» TRY IT
Across the entries below, how many lines include the word "يحتاج"? Reply with only the number.

Collection entries:
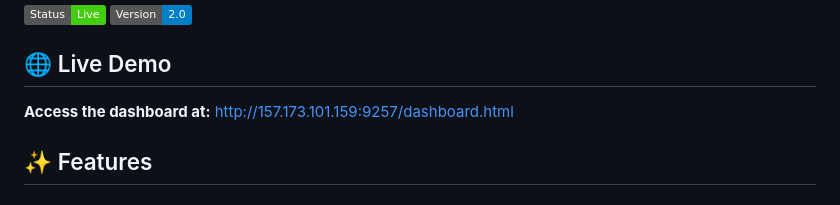
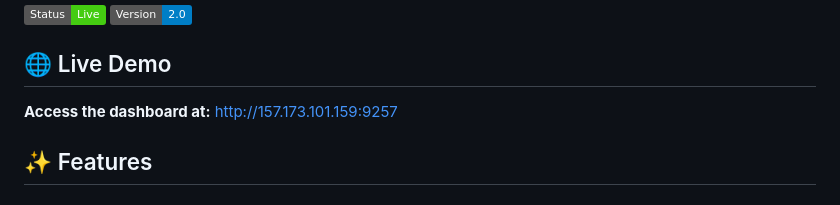
Before and after one commit to NIYONKURU-DARIUS/rfid-dashboard, a Markdown page: README.md, the part around the change. Rendered like a GitHub page; badges without logos.

```diff
--- a/README.md
+++ b/README.md
@@ -7,7 +7,7 @@ A premium, real-time RFID card management dashboard with advanced UI/UX interact
 
 ## 🌐 Live Demo
 
-**Access the dashboard at:** [http://157.173.101.159:9257/dashboard.html](http://157.173.101.159:9257/dashboard.html)
+**Access the dashboard at:** [http://157.173.101.159:9257](http://157.173.101.159:9257)
 
 ## ✨ Features
 
```
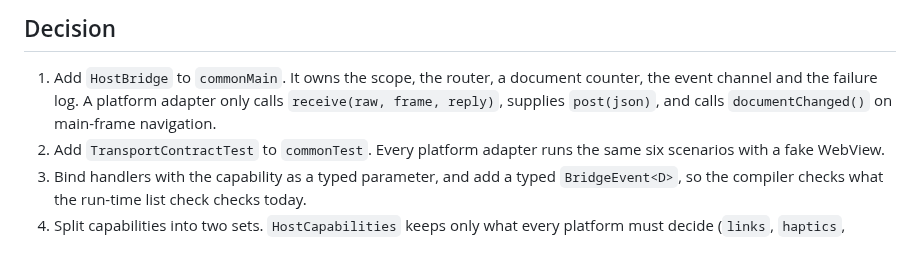
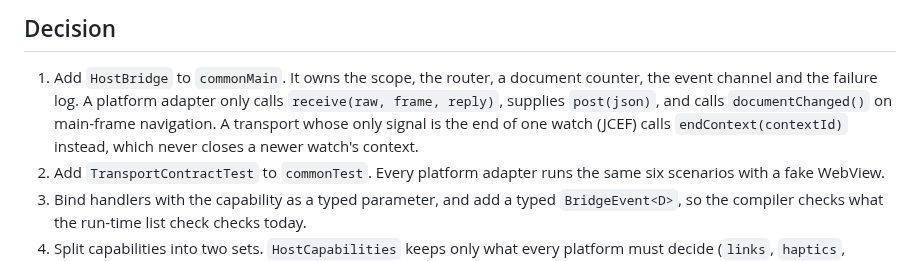
Before and after one commit to Timwestberg/gamero, a Markdown page: .10x/adrs/002-bridge-kit.md, the part around the change. Rendered like a GitHub page.

```diff
--- a/.10x/adrs/002-bridge-kit.md
+++ b/.10x/adrs/002-bridge-kit.md
@@ -30,7 +30,9 @@ Tim's goals are reusable, extensible and consistent, with composability first.
 1. Add `HostBridge` to `commonMain`. It owns the scope, the router, a document
    counter, the event channel and the failure log. A platform adapter only
    calls `receive(raw, frame, reply)`, supplies `post(json)`, and calls
-   `documentChanged()` on main-frame navigation.
+   `documentChanged()` on main-frame navigation. A transport whose only
+   signal is the end of one watch (JCEF) calls `endContext(contextId)`
+   instead, which never closes a newer watch's context.
 2. Add `TransportContractTest` to `commonTest`. Every platform adapter runs the
    same six scenarios with a fake WebView.
 3. Bind handlers with the capability as a typed parameter, and add a typed
```
Also changed, not shown: .10x/specs/2026-10-14-bridge-kit-design.md (+2 -1 lines), 1 other file.
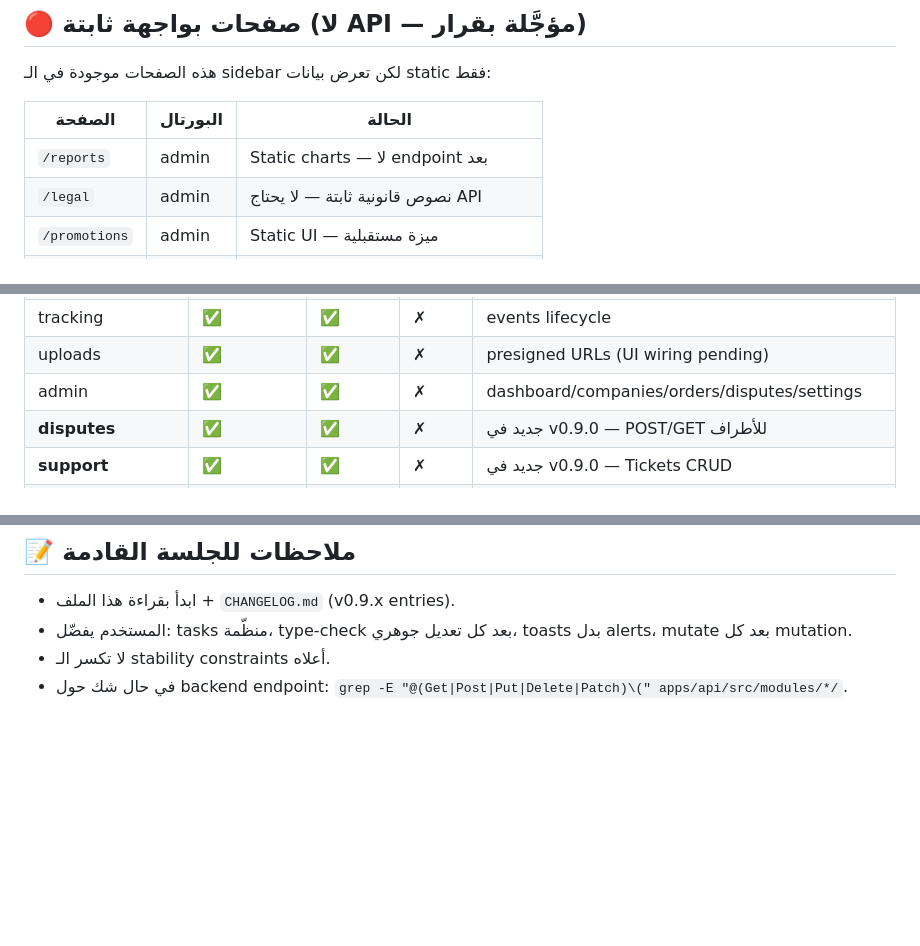
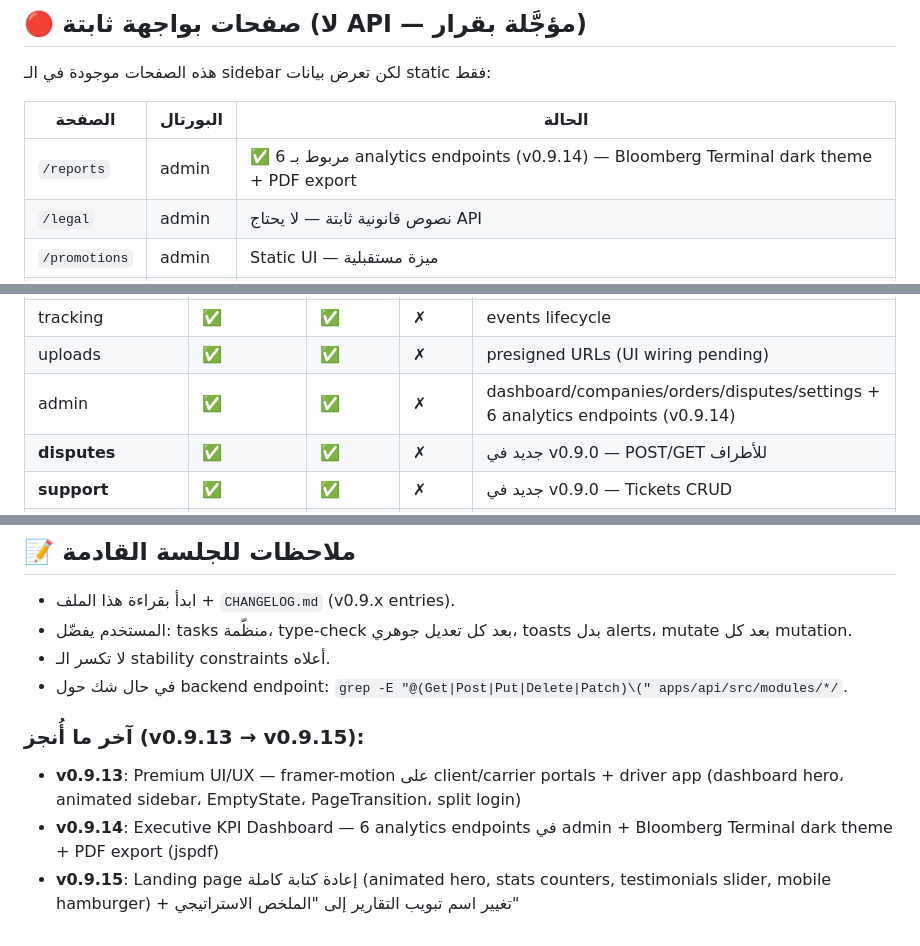
Before and after one commit to wa1eeed/nqlah-logistic, a Markdown page: PENDING_WORK.md, 3 parts joined by grey strips. Drawn GitHub-style; blank space fills up the shorter version.

```diff
--- a/PENDING_WORK.md
+++ b/PENDING_WORK.md
@@ -57,7 +57,7 @@
 
 | الصفحة | البورتال | الحالة |
 |---|---|---|
-| `/reports` | admin | Static charts — لا endpoint بعد |
+| `/reports` | admin | ✅ مربوط بـ 6 analytics endpoints (v0.9.14) — Bloomberg Terminal dark theme + PDF export |
 | `/legal` | admin | نصوص قانونية ثابتة — لا يحتاج API |
 | `/promotions` | admin | Static UI — ميزة مستقبلية |
 | `/audit` | admin | Stub — يحتاج `GET /admin/audit-logs` |
@@ -115,7 +115,7 @@
 | notifications | ✅ | ✅ | ✗ | |
 | tracking | ✅ | ✅ | ✗ | events lifecycle |
 | uploads | ✅ | ✅ | ✗ | presigned URLs (UI wiring pending) |
-| admin | ✅ | ✅ | ✗ | dashboard/companies/orders/disputes/settings |
+| admin | ✅ | ✅ | ✗ | dashboard/companies/orders/disputes/settings + 6 analytics endpoints (v0.9.14) |
 | **disputes** | ✅ | ✅ | ✗ | جديد في v0.9.0 — POST/GET للأطراف |
 | **support** | ✅ | ✅ | ✗ | جديد في v0.9.0 — Tickets CRUD |
 | addresses | ✅ | ✅ | ✗ | تحتاج `prisma migrate dev` لتفعيل SavedAddress في DB |
@@ -130,3 +130,9 @@
 - المستخدم يفضّل: tasks منظّمة، type-check بعد كل تعديل جوهري، toasts بدل alerts، mutate بعد كل mutation.
 - لا تكسر الـ stability constraints أعلاه.
 - في حال شك حول backend endpoint: `grep -E "@(Get|Post|Put|Delete|Patch)\(" apps/api/src/modules/*/`.
+
+### آخر ما أُنجز (v0.9.13 → v0.9.15):
+
+- **v0.9.13**: Premium UI/UX — framer-motion على client/carrier portals + driver app (dashboard hero، animated sidebar، EmptyState، PageTransition، split login)
+- **v0.9.14**: Executive KPI Dashboard — 6 analytics endpoints في admin + Bloomberg Terminal dark theme + PDF export (jspdf)
+- **v0.9.15**: Landing page إعادة كتابة كاملة (animated hero, stats counters, testimonials slider, mobile hamburger) + تغيير اسم تبويب التقارير إلى "الملخص الاستراتيجي"
```
Also changed, not shown: other parts of PENDING_WORK.md (+1 -1 lines), CHANGELOG.md (+21 -1 lines).
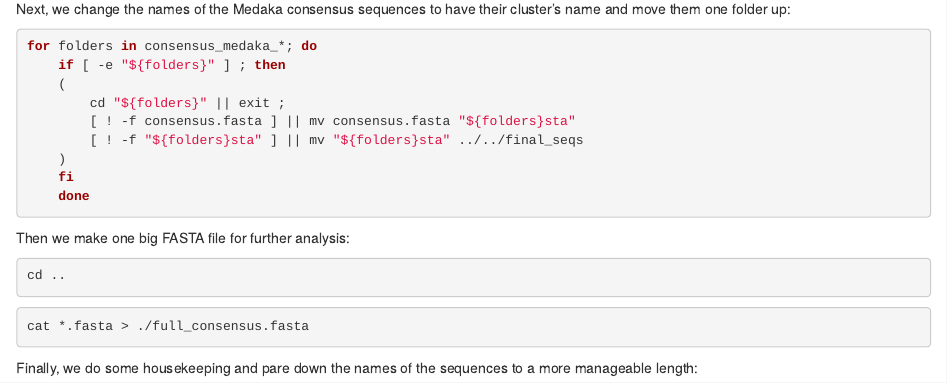
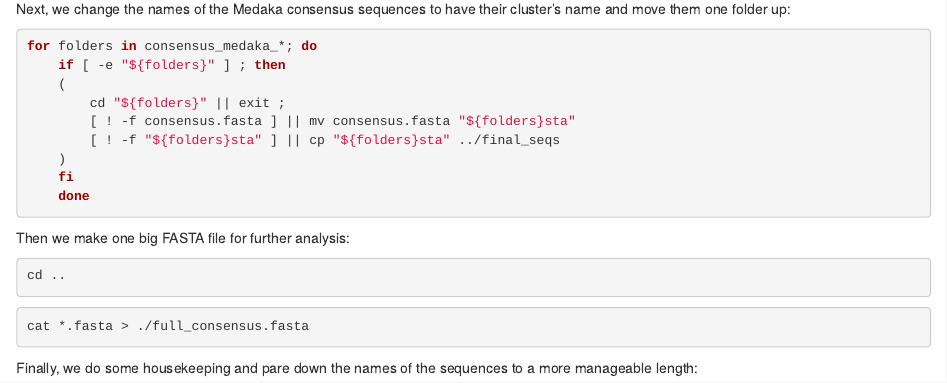
Before and after one commit to LukDrey/eDNA_teaching, an R Markdown document (teaching_pipeline.rmd): the page in a window 1100 px wide, from 4720 px down. Rendered offline with R 4.5, knitr and Pandoc, with nearby package versions.

Commit message:
Update teaching_pipeline.rmd

```diff
--- a/teaching_pipeline.rmd
+++ b/teaching_pipeline.rmd
@@ -271,7 +271,7 @@ for folders in consensus_medaka_*; do
     (
         cd "${folders}" || exit ;
         [ ! -f consensus.fasta ] || mv consensus.fasta "${folders}sta"
-        [ ! -f "${folders}sta" ] || mv "${folders}sta" ../../final_seqs
+        [ ! -f "${folders}sta" ] || cp "${folders}sta" ../final_seqs
     )
     fi
     done
```
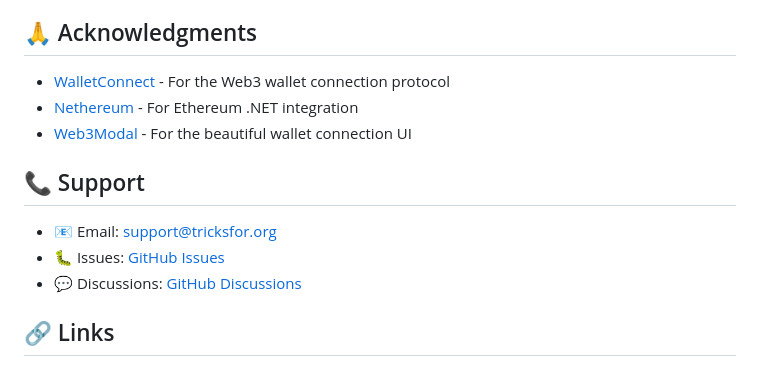
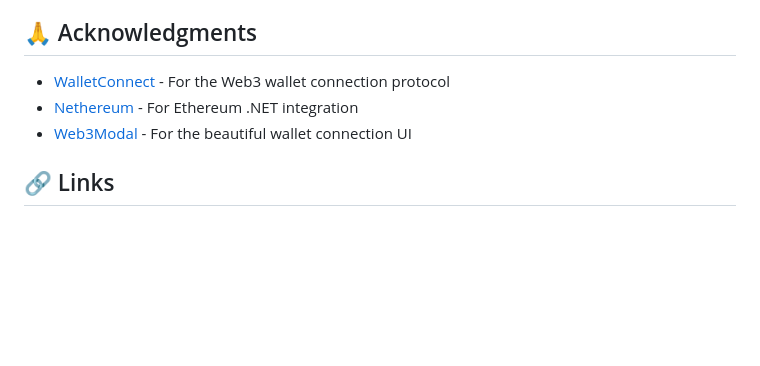
Before and after one commit to Tricksfor-Organization/BlazorWalletConnect, a Markdown page: README.md, the part around the change. Drawn GitHub-style; blank space fills up the shorter version.

Commit message:
Delete support contact information from README
Removed support section from README.md

```diff
--- a/README.md
+++ b/README.md
@@ -402,12 +402,6 @@ This project is licensed under the MIT License - see the [LICENSE](LICENSE) file
 - [Nethereum](https://nethereum.com/) - For Ethereum .NET integration
 - [Web3Modal](https://web3modal.com/) - For the beautiful wallet connection UI
 
-## 📞 Support
-
-- 📧 Email: support@tricksfor.org
-- 🐛 Issues: [GitHub Issues](https://github.com/Tricksfor-Organization/BlazorWalletConnect/issues)
-- 💬 Discussions: [GitHub Discussions](https://github.com/Tricksfor-Organization/BlazorWalletConnect/discussions)
-
 ## 🔗 Links
 
 - [NuGet Package](https://www.nuget.org/packages/Tricksfor.BlazorWalletConnect/)
```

» ANSWER FOR THIS EXERCISE
2